*** Opening of Available data ***

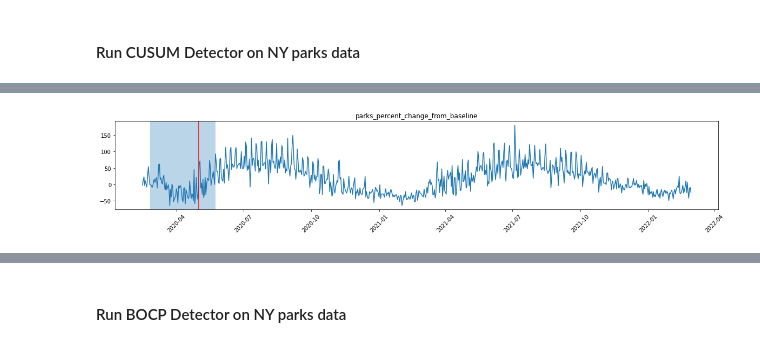
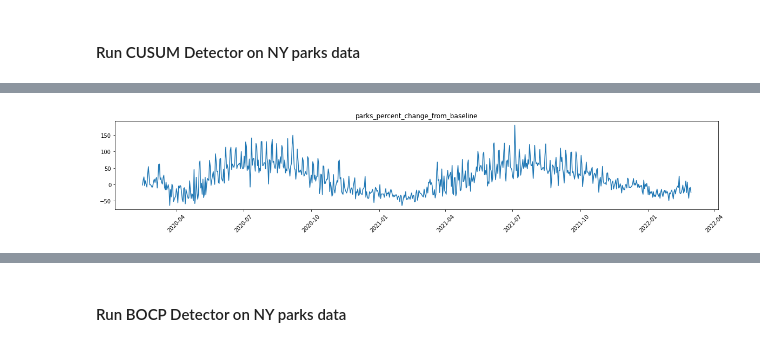
Before and after one commit to sharmeelee/Changepoint-Detection-Capstone, a Jupyter notebook: Final Drafts/FinalDraft2.ipynb, the cells around one changed output, grey strips where cells are left out. Cells and saved outputs as stored; diff of their text form; code cells hidden in the pictures.

```diff
--- a/Final Drafts/FinalDraft2.ipynb
+++ b/Final Drafts/FinalDraft2.ipynb
@@ -589,7 +564,7 @@ from kats.consts import TimeSeriesData,TimeSeriesChangePoint
 NYdf['time']=pd.to_datetime(NYdf['date'])
 tsd = TimeSeriesData(NYdf.loc[:,['time', 'parks_percent_change_from_baseline']])
 detector = CUSUMDetector(tsd)
-change_points = detector.detector(interest_window =[10,100],threshold=0.05)
+change_points = detector.detector()
 plt.title('parks_percent_change_from_baseline')
 plt.rcParams["figure.figsize"] = (20,3)
 plt.xticks(rotation=45)
@@ -602 +578 @@ for i in range(0,len(change_points)):
-[figure, old version]
+[figure, new version]
```
Also changed, not shown: parts of 8 cells of this notebook.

*** Close of Available data ***

What is being asked: Report the number of lines, in the entries above, that contain the word "cells", without any other text.

Response to this exercise: 2